In the area of supervision of emerging risks, EIOPA will develop good practices on the supervision of IT security and governance, including supervisory expectations on insurance undertakings’ practices on cyber security and explore efficient ways to perform a cyber-attack penetration test. A thematic review of the insurance industry’s use of big data as well as the monitoring of the potential consequences of the withdrawal of the United Kingdom from the European Union will continue to ensure consistency in supervisory approaches.
The priorities of the supervisory plan were identified according to their impact on policyholders and on financial stability as well as on the level playing field or the functioning of the internal market.
The priority areas include also those areas of supervision where practices across the European Union still differ substantially. At the beginning of 2019, the supervisory convergence plan will be updated and include a progress report. On conduct of business supervision, EIOPA has developed a broader strategy to address supervisory convergence from the conduct perspective.
The strategy underlines tools for improving market monitoring and risk identification and mitigation as well as developing proactive supervisory capacities across the European Union with the aim to tackle better potential consumer detriment. Gabriel Bernardino, Chairman of EIOPA, said: “Achieving supervisory convergence, one of EIOPA’s strategic goals, requires a collective effort by all national supervisory Page 3 of 3 authorities and EIOPA. This supervisory convergence plan sets key priority areas, which are crucial for achieving high-quality and effective supervision and the implementation of a common supervisory culture across the European Union in the interest of the policy holders.”


Friday, 20 April 2018

EIOPA’s cooperation platforms prove beneficial in addressing cross-border issues

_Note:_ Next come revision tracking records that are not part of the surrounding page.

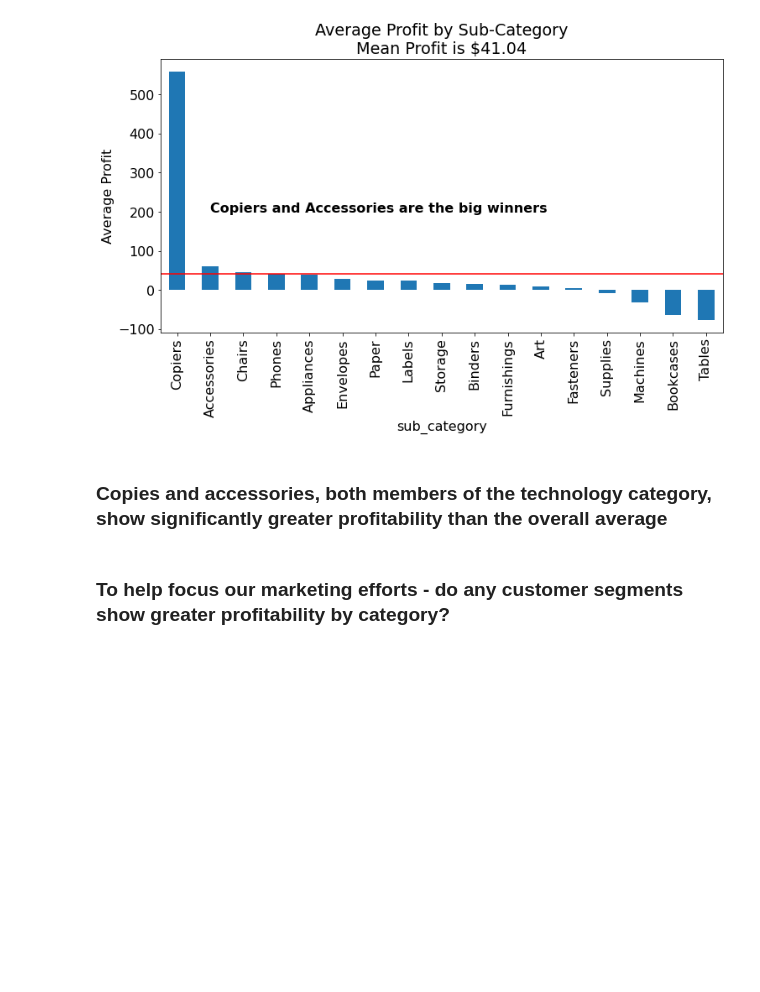
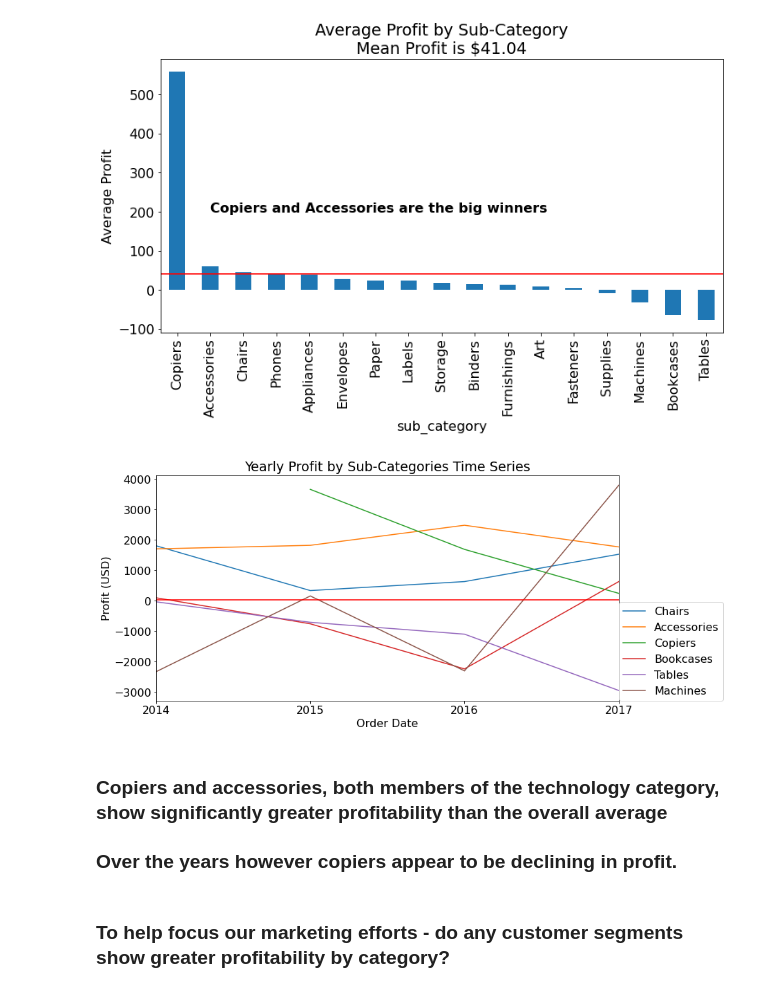
Before and after one commit to superstore-stephen-jesse/superstor-time-series-project, a Jupyter notebook: final_report.ipynb, the cells around one changed output. Saved outputs shown, nothing was run; the diff lists cells and outputs as text; code cells hidden in the pictures; blank space fills up the shorter version.

```diff
--- a/final_report.ipynb
+++ b/final_report.ipynb
@@ -76,8 +90,36 @@ plt.annotate('Copiers and Accessories are the big winners', xy=(1,200), fontweig
 # %% [output]
 Text(1, 200, 'Copiers and Accessories are the big winners')
 [figure]
+# %%
+# Profit of categories over time
+# Sub df with profitable sub-categories
+profitable_sub_cat = df[(df.sub_category == 'Chairs') |(df.sub_category == 'Copiers') |(df.sub_category == 'Accessories')]
+least_profitable_sub_cat = df[(df.sub_category == 'Machines') |(df.sub_category == 'Bookcases') |(df.sub_category == 'Tables')]
+
+# Sub-category profit every 6 months
+
+for cat in profitable_sub_cat.sub_category.unique():
+    sample = profitable_sub_cat[profitable_sub_cat.sub_category == cat]
+    sample.resample('y').profit.sum().plot(label = cat)
+    plt.ylabel('Profit (USD)')
+    plt.xlabel('Order Date')
+    plt.legend(loc = (1.0, 0.0))
+
+for cat in least_profitable_sub_cat.sub_category.unique():
+    sample = least_profitable_sub_cat[least_profitable_sub_cat.sub_category == cat]
+    sample.resample('y').profit.sum().plot(label = cat)
+    plt.title('Yearly Profit by Sub-Categories Time Series')
+    plt.ylabel('Profit (USD)')
+    plt.xlabel('Order Date')
+    plt.legend(loc = (1.0, 0.0))
+plt.axhline(mean_profit, color='r')
+None
+# %% [output]
+[figure, added]
 # %% [markdown]
-### Copies and accessories, both members of the technology category, show significantly greater profitability than the overall average
+### Copiers and accessories, both members of the technology category, show significantly greater profitability than the overall average
+
+### Over the years however copiers appear to be declining in profit.
 # %% [markdown]
 ### To help focus our marketing efforts - do any customer segments show greater profitability by category?
 # %%
```
Also changed, not shown: parts of 2 cells of this notebook.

During last year, EIOPA conducted a number of activities that contributed to high-quality effective supervision, as well as overseeing the level playing field and appropriate application of supervisory measures within the European Union. 
EIOPA detected a growing number of issues related to cross-border business activities provided through ‘freedom to provide services’. To enhance cooperation and communication between supervisory authorities in such situations, EIOPA rolled out cooperation platforms, a new and important tool that facilitates stronger and timely cooperation between national supervisors in the assessment of the impact of cross-border activities and identification of preventive measures. Benefits of cooperation platforms have been identified for both home and host supervisors. By the close of 2017, nine cooperation platforms were operational.
Furthermore, a wide range of tools such as balance sheet reviews, peer reviews, consistency projects on internal models, participation in meetings of colleges and bilateral engagements with national supervisory authorities continued to be used to enhance the supervisory capacity of national supervisors. For example, EIOPA oversaw a balance sheet review of the Bulgarian insurance sector and assets of its pension funds, issued three supervisory opinions, conducted two consistency projects and participated in 49 cross-border colleges and 14 colleges on internal models.
This year, in the field of oversight, EIOPA will pay specific attention to further implementation of prudential regulation, Solvency II, and conduct of business supervision. In particular, EIOPA will continue to focus on the close interaction with national supervisory authorities, improvements in supervisory practices in the authorisation process and supporting reviews of business models to detect those models posing material prudential or conduct risk.